If after all these steps the supplier, manufacturer or retailer still does not offer a suitable refund or replacement then you need to consider taking your case to the small claims court who can ultimately resolve your faulty product claim. For this step you need to consider the:
- Relevant consumer and faulty product law and you chance of winning
- Costs of issuing a claim and going to a small claim hearing
- Time involved in compiling evidence, completing court forms and attending the hearing
The next step is then to write again to the party you are holding responsible to reject the faulty goods under the Consumer Rights Act 2015 and inform them that unless you receive a resolution within 14 days you intend to take the matter to the small claims court. This is known as a 'Letter Before Action' and further details on the process along with an example letter can be found in our free faulty goods eBook.
Faulty Product Solicitors.
Often a professional drafted letter from a solicitor can be sufficient to show that you are serious and achieve the refund, replacement or compensation for faulty goods.
Depending on the value of your faulty product claim it may be beneficial to instruct solicitors from the outset who will also advise you on faulty product law. If you would like to discuss this option please contact us with details.
Did the faulty product cause an injury?
As well as compensating for your injury, treatment and any time off work, an injury claim following use of a faulty product may also include the cost of suitable replacement product.

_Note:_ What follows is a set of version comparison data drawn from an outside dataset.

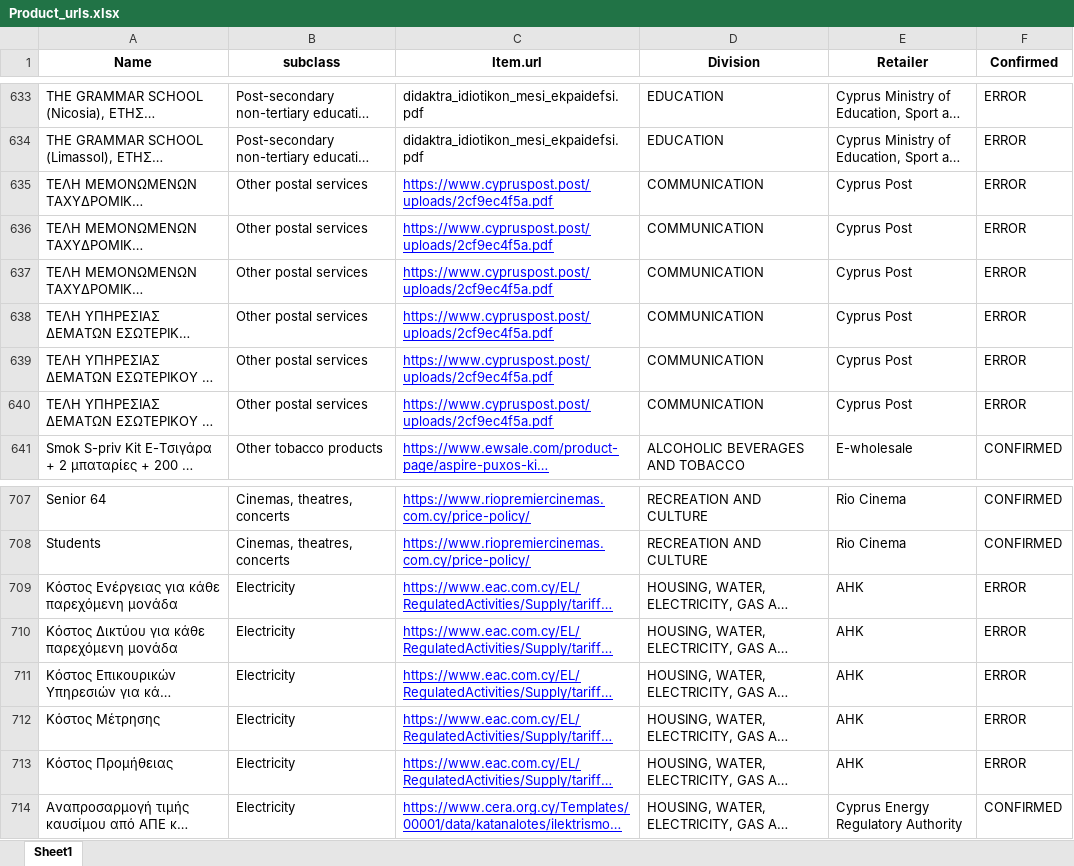
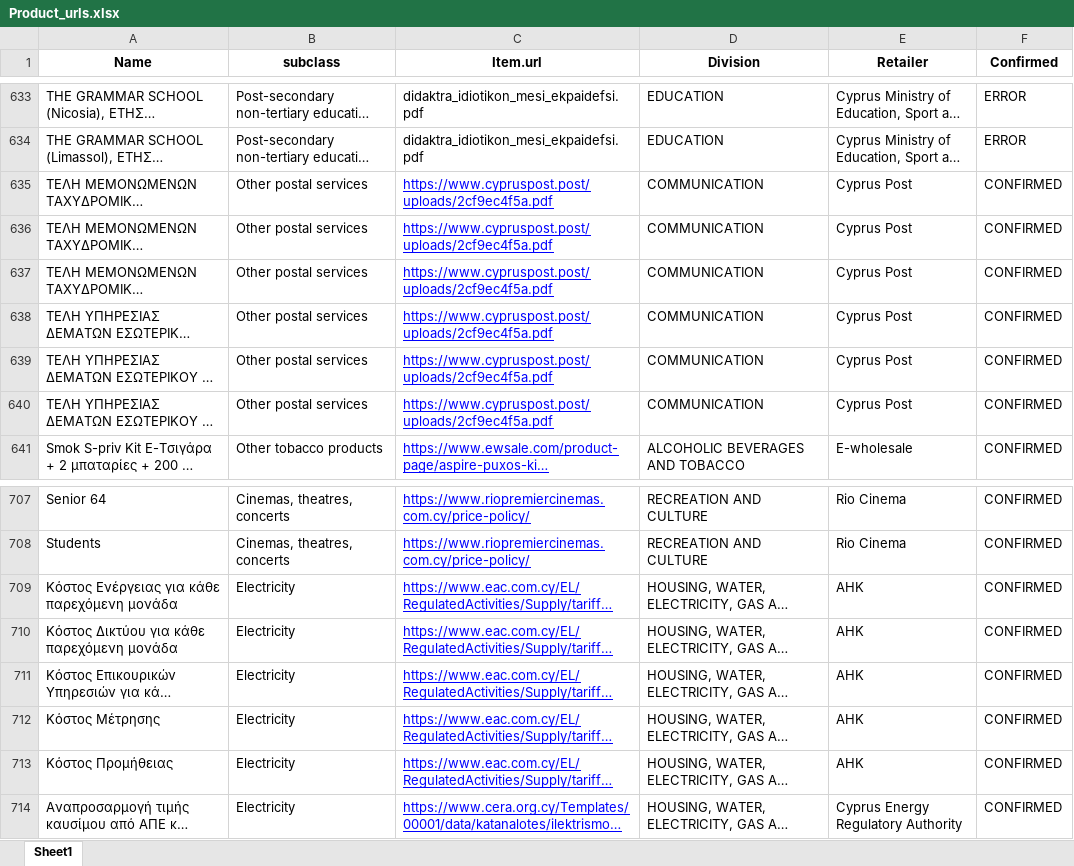
Before and after one commit to kvitalis/CyBPP, an Excel workbook: StoredScrapedData/Product_urls.xlsx, sheet Sheet1, drawn as a sheet; only a part is shown, gaps mark what is left out; long unchanged cells end in …; values as stored, in another font and other column widths than the file's, no borders; the diff names each change by its address in the sheet, - before the commit and + after, or states it on an @@ line.

```diff
--- a/StoredScrapedData/Product_urls.xlsx (sheet Sheet1)
+++ b/StoredScrapedData/Product_urls.xlsx (sheet Sheet1)
-F635:F640 (Confirmed): ERROR
+F635:F640 (Confirmed): CONFIRMED
-F709:F713 (Confirmed): ERROR
+F709:F713 (Confirmed): CONFIRMED
```
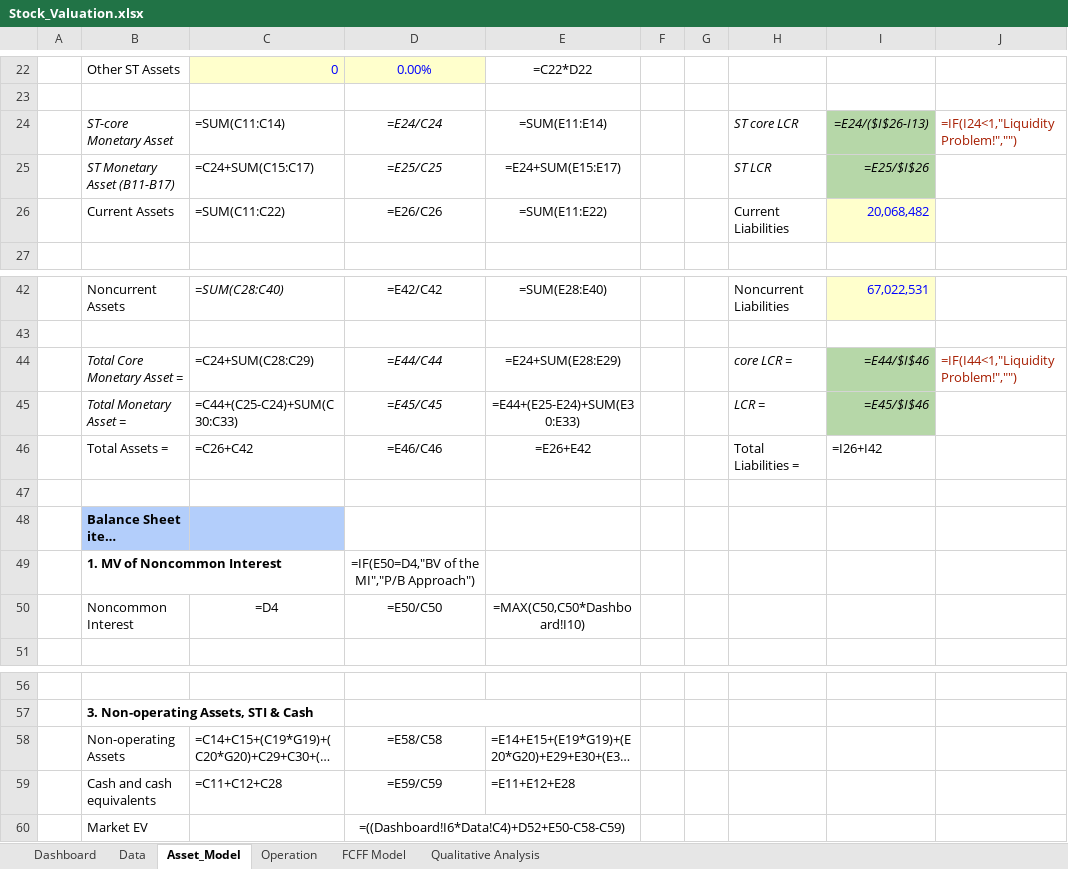
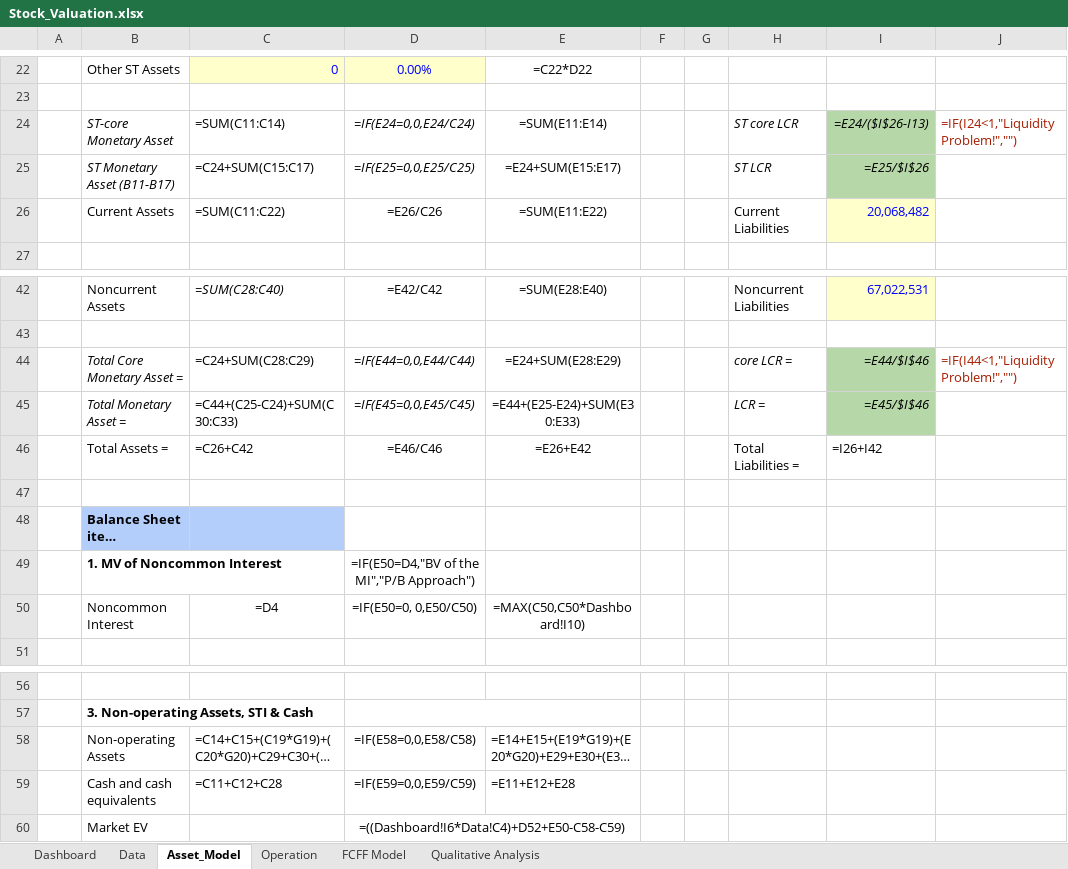
Before and after one commit to JerryChenz/Invest_Proc_v2, an Excel workbook: financial_models/Model_templates/Listed_template/Stock_Valuation.xlsx, sheet Asset_Model, drawn as a sheet; only a part is shown, gaps mark what is left out; long unchanged cells end in …; values as stored, in another font and other column widths than the file's, no borders; formulas are shown in place of their values; the diff names each change by its address in the sheet, - before the commit and + after, or states it on an @@ line.

Commit message:
Updated data source features

```diff
--- a/financial_models/Model_templates/Listed_template/Stock_Valuation.xlsx (sheet Asset_Model)
+++ b/financial_models/Model_templates/Listed_template/Stock_Valuation.xlsx (sheet Asset_Model)
-D24: =E24/C24
+D24: =IF(E24=0,0,E24/C24)
-D25: =E25/C25
+D25: =IF(E25=0,0,E25/C25)
-D44: =E44/C44
+D44: =IF(E44=0,0,E44/C44)
-D45: =E45/C45
+D45: =IF(E45=0,0,E45/C45)
-D50: =E50/C50
+D50: =IF(E50=0, 0,E50/C50)
-D58: =E58/C58
+D58: =IF(E58=0,0,E58/C58)
-D59: =E59/C59
+D59: =IF(E59=0,0,E59/C59)
```
Also changed, not shown: 3 other files.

For more information please visit our injury compensation page.
'No Win No Fee' subject to entering into an agreement with a suitable insurance policy and complying with your responsibilities under its terms.